As with any travels, transport around your holiday destination is important otherwise you’d never go anywhere. When we stayed near Kuta it wasn’t really an issue because for local travel you just pull over a Blue Taksi and for short trips they’re very economical. We were about half a kilometre from Waterbom Park and the Centro shopping Centre and at first the thought of catching a taxi was not right to me because normally I would walk that far.
After a couple of days though I was hopping into cabs like a seasoned pro because it was hot, because we had kids with us, because the footpaths in Bali aren’t easy to walk on, and because it wasn’t too expensive. From our hotel to the shopping centre only cost about 5000 Rupiah and the most we paid to Kuta Square was about 17,000 Rupiah (just over $2 Australian) so not much at all. There’s so many of these Blue Taksi’s they don’t seem to mind very short trips and they also didn’t mind three adults and three kids piling into the one taxi. It wouldn’t happen over here.
For the longer trips you need to arrange transport in a non-metered cab as it works out more economical and you have a guarantee of transport to and from and around your destination.

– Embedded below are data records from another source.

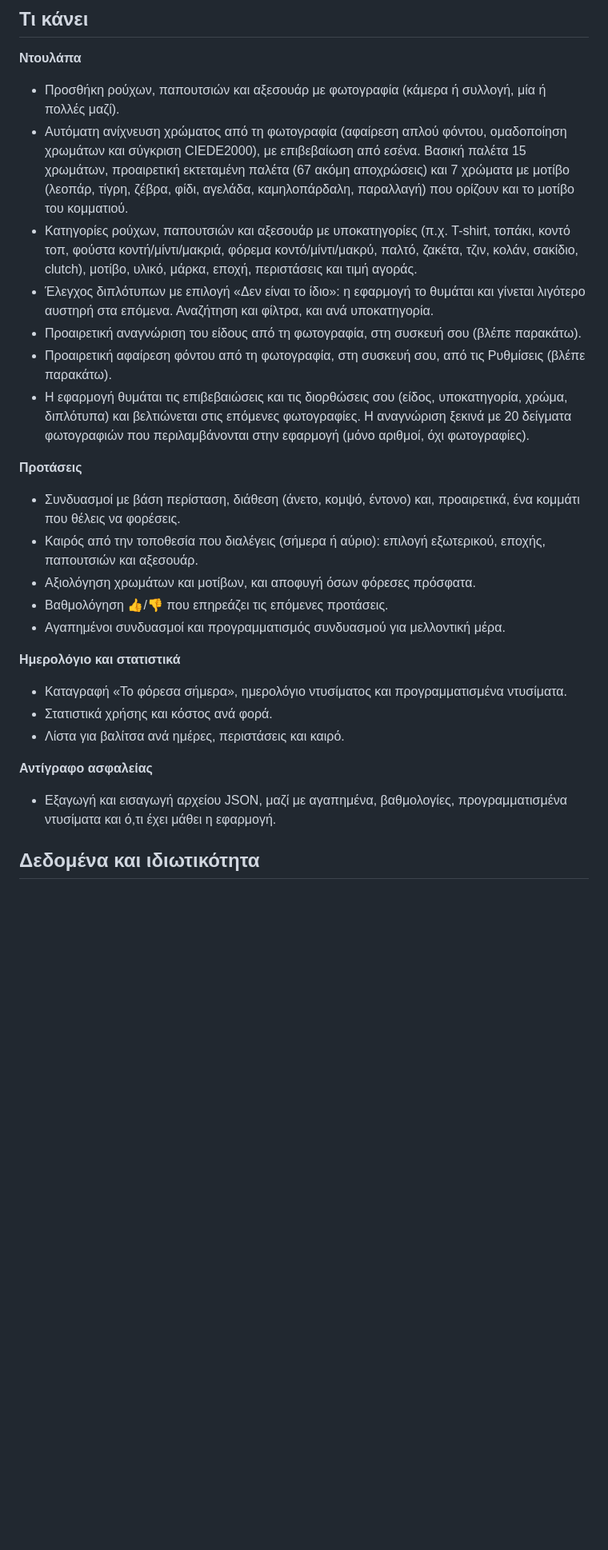
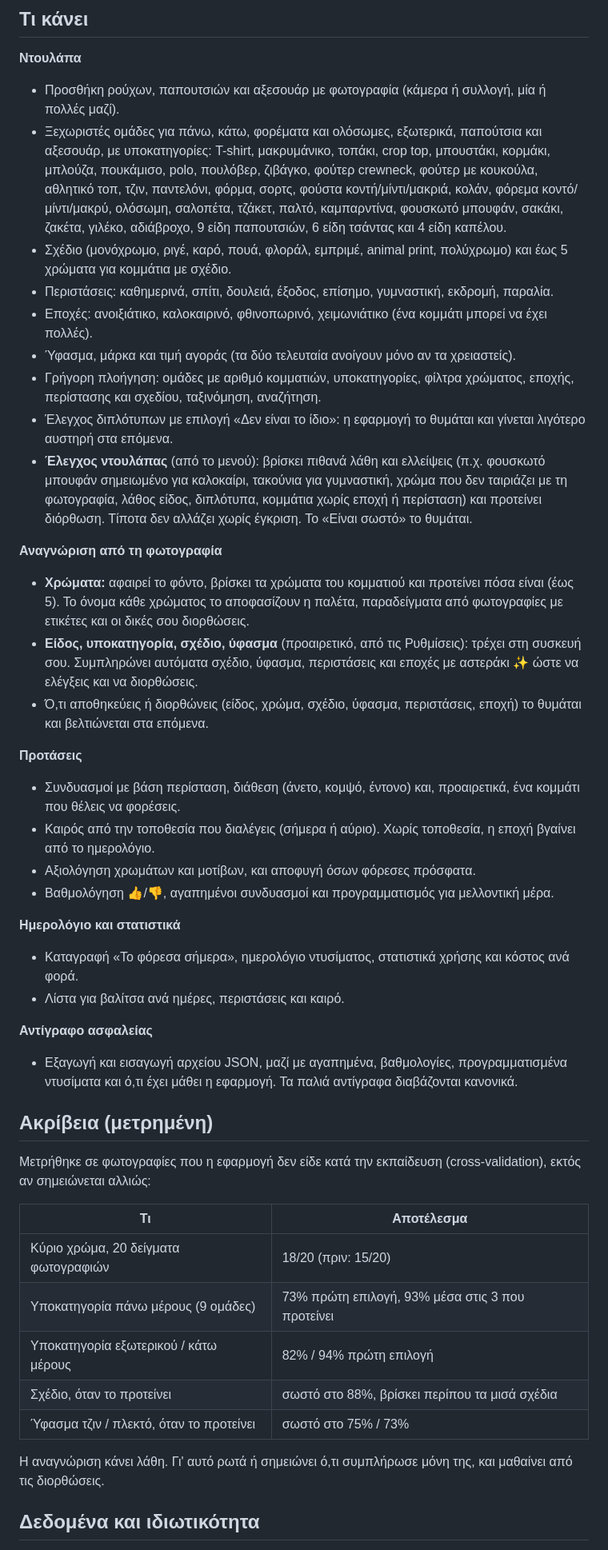
Before and after one commit to petrosfs/closet-assistant, a Markdown page: README.md, the part around one of its changes. Shown at 80% size. GitHub-like rendering; blank space fills up the shorter version.

```diff
--- a/README.md
+++ b/README.md
@@ -6,27 +19,46 @@
 
 **Ντουλάπα**
 - Προσθήκη ρούχων, παπουτσιών και αξεσουάρ με φωτογραφία (κάμερα ή συλλογή, μία ή πολλές μαζί).
-- Αυτόματη ανίχνευση χρώματος από τη φωτογραφία (αφαίρεση απλού φόντου, ομαδοποίηση χρωμάτων και σύγκριση CIEDE2000), με επιβεβαίωση από εσένα. Βασική παλέτα 15 χρωμάτων, προαιρετική εκτεταμένη παλέτα (67 ακόμη αποχρώσεις) και 7 χρώματα με μοτίβο (λεοπάρ, τίγρη, ζέβρα, φίδι, αγελάδα, καμηλοπάρδαλη, παραλλαγή) που ορίζουν και το μοτίβο του κομματιού.
-- Κατηγορίες ρούχων, παπουτσιών και αξεσουάρ με υποκατηγορίες (π.χ. T-shirt, τοπάκι, κοντό τοπ, φούστα κοντή/μίντι/μακριά, φόρεμα κοντό/μίντι/μακρύ, παλτό, ζακέτα, τζιν, κολάν, σακίδιο, clutch), μοτίβο, υλικό, μάρκα, εποχή, περιστάσεις και τιμή αγοράς.
-- Έλεγχος διπλότυπων με επιλογή «Δεν είναι το ίδιο»: η εφαρμογή το θυμάται και γίνεται λιγότερο αυστηρή στα επόμενα. Αναζήτηση και φίλτρα, και ανά υποκατηγορία.
-- Προαιρετική αναγνώριση του είδους από τη φωτογραφία, στη συσκευή σου (βλέπε παρακάτω).
-- Προαιρετική αφαίρεση φόντου από τη φωτογραφία, στη συσκευή σου, από τις Ρυθμίσεις (βλέπε παρακάτω).
-- Η εφαρμογή θυμάται τις επιβεβαιώσεις και τις διορθώσεις σου (είδος, υποκατηγορία, χρώμα, διπλότυπα) και βελτιώνεται στις επόμενες φωτογραφίες. Η αναγνώριση ξεκινά με 20 δείγματα φωτογραφιών που περιλαμβάνονται στην εφαρμογή (μόνο αριθμοί, όχι φωτογραφίες).
+- Ξεχωριστές ομάδες για πάνω, κάτω, φορέματα και ολόσωμες, εξωτερικά, παπούτσια και αξεσουάρ, με υποκατηγορίες: T-shirt, μακρυμάνικο, τοπάκι, crop top, μπουστάκι, κορμάκι, μπλούζα, πουκάμισο, polo, πουλόβερ, ζιβάγκο, φούτερ crewneck, φούτερ με κουκούλα, αθλητικό τοπ, τζιν, παντελόνι, φόρμα, σορτς, φούστα κοντή/μίντι/μακριά, κολάν, φόρεμα κοντό/μίντι/μακρύ, ολόσωμη, σαλοπέτα, τζάκετ, παλτό, καμπαρντίνα, φουσκωτό μπουφάν, σακάκι, ζακέτα, γιλέκο, αδιάβροχο, 9 είδη παπουτσιών, 6 είδη τσάντας και 4 είδη καπέλου.
+- Σχέδιο (μονόχρωμο, ριγέ, καρό, πουά, φλοράλ, εμπριμέ, animal print, πολύχρωμο) και έως 5 χρώματα για κομμάτια με σχέδιο.
+- Περιστάσεις: καθημερινά, σπίτι, δουλειά, έξοδος, επίσημο, γυμναστική, εκδρομή, παραλία.
+- Εποχές: ανοιξιάτικο, καλοκαιρινό, φθινοπωρινό, χειμωνιάτικο (ένα κομμάτι μπορεί να έχει πολλές).
+- Ύφασμα, μάρκα και τιμή αγοράς (τα δύο τελευταία ανοίγουν μόνο αν τα χρειαστείς).
+- Γρήγορη πλοήγηση: ομάδες με αριθμό κομματιών, υποκατηγορίες, φίλτρα χρώματος, εποχής, περίστασης και σχεδίου, ταξινόμηση, αναζήτηση.
+- Έλεγχος διπλότυπων με επιλογή «Δεν είναι το ίδιο»: η εφαρμογή το θυμάται και γίνεται λιγότερο αυστηρή στα επόμενα.
+- **Έλεγχος ντουλάπας** (από το μενού): βρίσκει πιθανά λάθη και ελλείψεις (π.χ. φουσκωτό μπουφάν σημειωμένο για καλοκαίρι, τακούνια για γυμναστική, χρώμα που δεν ταιριάζει με τη φωτογραφία, λάθος είδος, διπλότυπα, κομμάτια χωρίς εποχή ή περίσταση) και προτείνει διόρθωση. Τίποτα δεν αλλάζει χωρίς έγκριση. Το «Είναι σωστό» το θυμάται.
+
+**Αναγνώριση από τη φωτογραφία**
+- **Χρώματα:** αφαιρεί το φόντο, βρίσκει τα χρώματα του κομματιού και προτείνει πόσα είναι (έως 5). Το όνομα κάθε χρώματος το αποφασίζουν η παλέτα, παραδείγματα από φωτογραφίες με ετικέτες και οι δικές σου διορθώσεις.
+- **Είδος, υποκατηγορία, σχέδιο, ύφασμα** (προαιρετικό, από τις Ρυθμίσεις): τρέχει στη συσκευή σου. Συμπληρώνει αυτόματα σχέδιο, ύφασμα, περιστάσεις και εποχές με αστεράκι ✨ ώστε να ελέγξεις και να διορθώσεις.
+- Ό,τι αποθηκεύεις ή διορθώνεις (είδος, χρώμα, σχέδιο, ύφασμα, περιστάσεις, εποχή) το θυμάται και βελτιώνεται στα επόμενα.
 
 **Προτάσεις**
 - Συνδυασμοί με βάση περίσταση, διάθεση (άνετο, κομψό, έντονο) και, προαιρετικά, ένα κομμάτι που θέλεις να φορέσεις.
-- Καιρός από την τοποθεσία που διαλέγεις (σήμερα ή αύριο): επιλογή εξωτερικού, εποχής, παπουτσιών και αξεσουάρ.
+- Καιρός από την τοποθεσία που διαλέγεις (σήμερα ή αύριο). Χωρίς τοποθεσία, η εποχή βγαίνει από το ημερολόγιο.
 - Αξιολόγηση χρωμάτων και μοτίβων, και αποφυγή όσων φόρεσες πρόσφατα.
-- Βαθμολόγηση 👍/👎 που επηρεάζει τις επόμενες προτάσεις.
-- Αγαπημένοι συνδυασμοί και προγραμματισμός συνδυασμού για μελλοντική μέρα.
+- Βαθμολόγηση 👍/👎, αγαπημένοι συνδυασμοί και προγραμματισμός για μελλοντική μέρα.
 
 **Ημερολόγιο και στατιστικά**
-- Καταγραφή «Το φόρεσα σήμερα», ημερολόγιο ντυσίματος και προγραμματισμένα ντυσίματα.
-- Στατιστικά χρήσης και κόστος ανά φορά.
+- Καταγραφή «Το φόρεσα σήμερα», ημερολόγιο ντυσίματος, στατιστικά χρήσης και κόστος ανά φορά.
 - Λίστα για βαλίτσα ανά ημέρες, περιστάσεις και καιρό.
 
 **Αντίγραφο ασφαλείας**
-- Εξαγωγή και εισαγωγή αρχείου JSON, μαζί με αγαπημένα, βαθμολογίες, προγραμματισμένα ντυσίματα και ό,τι έχει μάθει η εφαρμογή.
+- Εξαγωγή και εισαγωγή αρχείου JSON, μαζί με αγαπημένα, βαθμολογίες, προγραμματισμένα ντυσίματα και ό,τι έχει μάθει η εφαρμογή. Τα παλιά αντίγραφα διαβάζονται κανονικά.
+
+## Ακρίβεια (μετρημένη)
+
+Μετρήθηκε σε φωτογραφίες που η εφαρμογή δεν είδε κατά την εκπαίδευση (cross-validation), εκτός αν σημειώνεται αλλιώς:
+
+| Τι | Αποτέλεσμα |
+|---|---|
+| Κύριο χρώμα, 20 δείγματα φωτογραφιών | 18/20 (πριν: 15/20) |
+| Υποκατηγορία πάνω μέρους (9 ομάδες) | 73% πρώτη επιλογή, 93% μέσα στις 3 που προτείνει |
+| Υποκατηγορία εξωτερικού / κάτω μέρους | 82% / 94% πρώτη επιλογή |
+| Σχέδιο, όταν το προτείνει | σωστό στο 88%, βρίσκει περίπου τα μισά σχέδια |
+| Ύφασμα τζιν / πλεκτό, όταν το προτείνει | σωστό στο 75% / 73% |
+
+Η αναγνώριση κάνει λάθη. Γι' αυτό ρωτά ή σημειώνει ό,τι συμπλήρωσε μόνη της, και μαθαίνει από τις διορθώσεις.
 
 ## Δεδομένα και ιδιωτικότητα
 
```
Also changed, not shown: other parts of README.md (+25 -3 lines), docs/DEVELOPMENT.md (added, +55 -0 lines), docs/img/1-closet.jpg (added), docs/img/2-filters.jpg (added), docs/img/3-colours.jpg (added), docs/img/4-form.jpg (added), docs/img/5-suggest.jpg (added), docs/img/6-check.jpg (added), 12 other files.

We ended up doing this quite a bit and in some cases we may have paid too much and in other cases we got a really good deal.
When we transferred from our first to our second hotel we got chatting to a taksi driver and his uncle had a car that could take us for 175,000 Rupiah. We then found out that this trip should cost us no more than 100,000 Rupiah. As we couldn’t contact the driver to cancel I negotiated the next morning a drop in price. I felt a bit guilty at first but then we ended up giving this driver a LOT of our business and buying him some McDonald’s for him and his family (well The Surfer paid for most of it). I wouldn’t normally buy McDonald’s for anyone but it was obviously a treat for him and he was good to us. In the image above shows The Surfer and our main driver Ayok.

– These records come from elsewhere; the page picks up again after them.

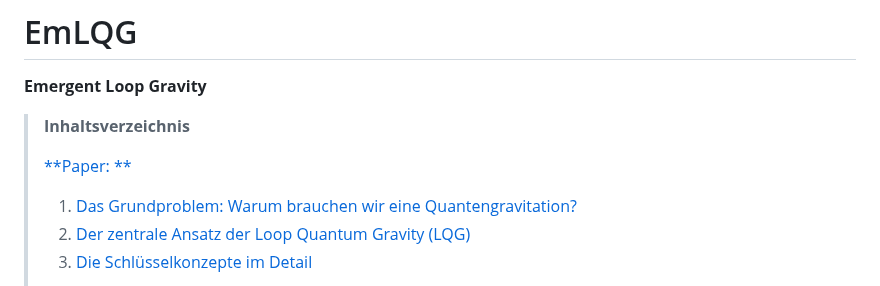
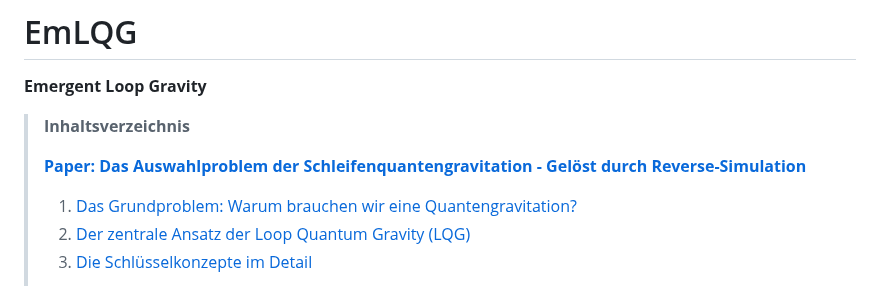
Before and after one commit to gerhard-source/EmLQG, a Markdown page: README.md, the part around the change. GitHub-like rendering.

Commit message:
Fix link formatting in README.md

```diff
--- a/README.md
+++ b/README.md
@@ -3,7 +3,7 @@
 
 > **Inhaltsverzeichnis**
 >
-> [**Paper: **](https://github.com/gerhard-source/EmLQG/blob/main/paper1/em-lqg2.pdf
+> [**Paper: Das Auswahlproblem der Schleifenquantengravitation - Gelöst durch Reverse-Simulation**](https://github.com/gerhard-source/EmLQG/blob/main/paper1/em-lqg2.pdf
 > )
 > 1. [Das Grundproblem: Warum brauchen wir eine Quantengravitation?](https://github.com/gerhard-source/EmLQG/blob/main/README.md#1-warum-brauchen-wir-eine-quantengravitation)
 > 2. [Der zentrale Ansatz der Loop Quantum Gravity (LQG)](https://github.com/gerhard-source/EmLQG#2-der-zentrale-ansatz-der-loop-quantum-gravity-lqg)
```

For instance we rang him not long after the hotel transfer and asked how much it would be to to Bali Safari and Marine Park for the day. He told me it would normally be 300,000 Rupiah but he’d only charge us 200,000. We were gone for a long day’s worth and he drove us there and back – the whole trip taking three hours altogether due to traffic – and waited around for us all day. I gather at these places that drivers earn some sort of commission so hopefully that made it more worth his while.
Our day trip to Ubud – driving there, back and to a friend’s place near Ubud – we paid 300,000 Rupiah and we found out afterwards that it should have been closer to 500,000 (around $70 Australian).
Whether we underpaid the transport drivers or not they were always happy as they were really glad to just have the work. They were good with the kids and were always quite chatty and helpful with unpacking and/or packing the car. This was brought home to me when we arrived home in Adelaide and our taxi driver sat in his seat while we got all our luggage out. Perhaps if we’d tipped him he would have helped but I really noticed that he didn’t offer to help.
The other main mode of transport in Bali is the motorbike or scooter. It’s cheaper to run and takes less time to get from A to B in heavy traffic because heavy traffic it is. Even though the main roads have their lanes marked there is no regard for this whatsoever. Where there should only be two lanes of traffic there were three lanes of cars and scooters zipping inbetween and around cars when they could. We saw some westerners riding scooters but for the short time we were there I didn’t get on a bike at all.
Unfortunately we witnessed a tragic accident on the way home from celebrating my son’s birthday at Waterbom Park one afternoon. The traffic had been flowing fairly well until it noticeably slowed down. I looked out the window up ahead and saw two bodies lying on the road. Lots of people were standing around looking and the bodies weren’t moving. We diverted the kids eyes and drove slowly past. Two people, probably riding a scooter, had been clipped by a passing car (which we saw ahead) and I gathered that they’d also been run over. It was an awful end to what had been a pretty good day for us, but it was obviously worse for these two people and their families.
Even though the traffic is chaos I didn’t have my foot on an imaginary brake the whole time I was in a car because everyone seems to know what’s going on. It always freaked me out to see scooters pull out into oncoming traffic without looking though. Our drivers usually honked their horn if they thought someone ahead should know that someone was coming up close behind them but generally it seemed to be a rule of give way to what’s ahead of you and don’t drive too fast. I didn’t see any evidence of road rage at all. I think everyone who is a road rage perpetrator should be sent to drive in a country like this to see how existing on a road with other people can work.
I’ll never forget coming home from the Bali Safari and Marine Park. It was dusk and it must have been around knock off time. Lots of people were trying to cross the road that we were driving on and we noticed one woman riding a scooter with a huge load on her head that she managed to balance while getting across the really busy road. It’s amazing what scooters can carry – people’s livliehoods and their whole families (often without wearing helmets).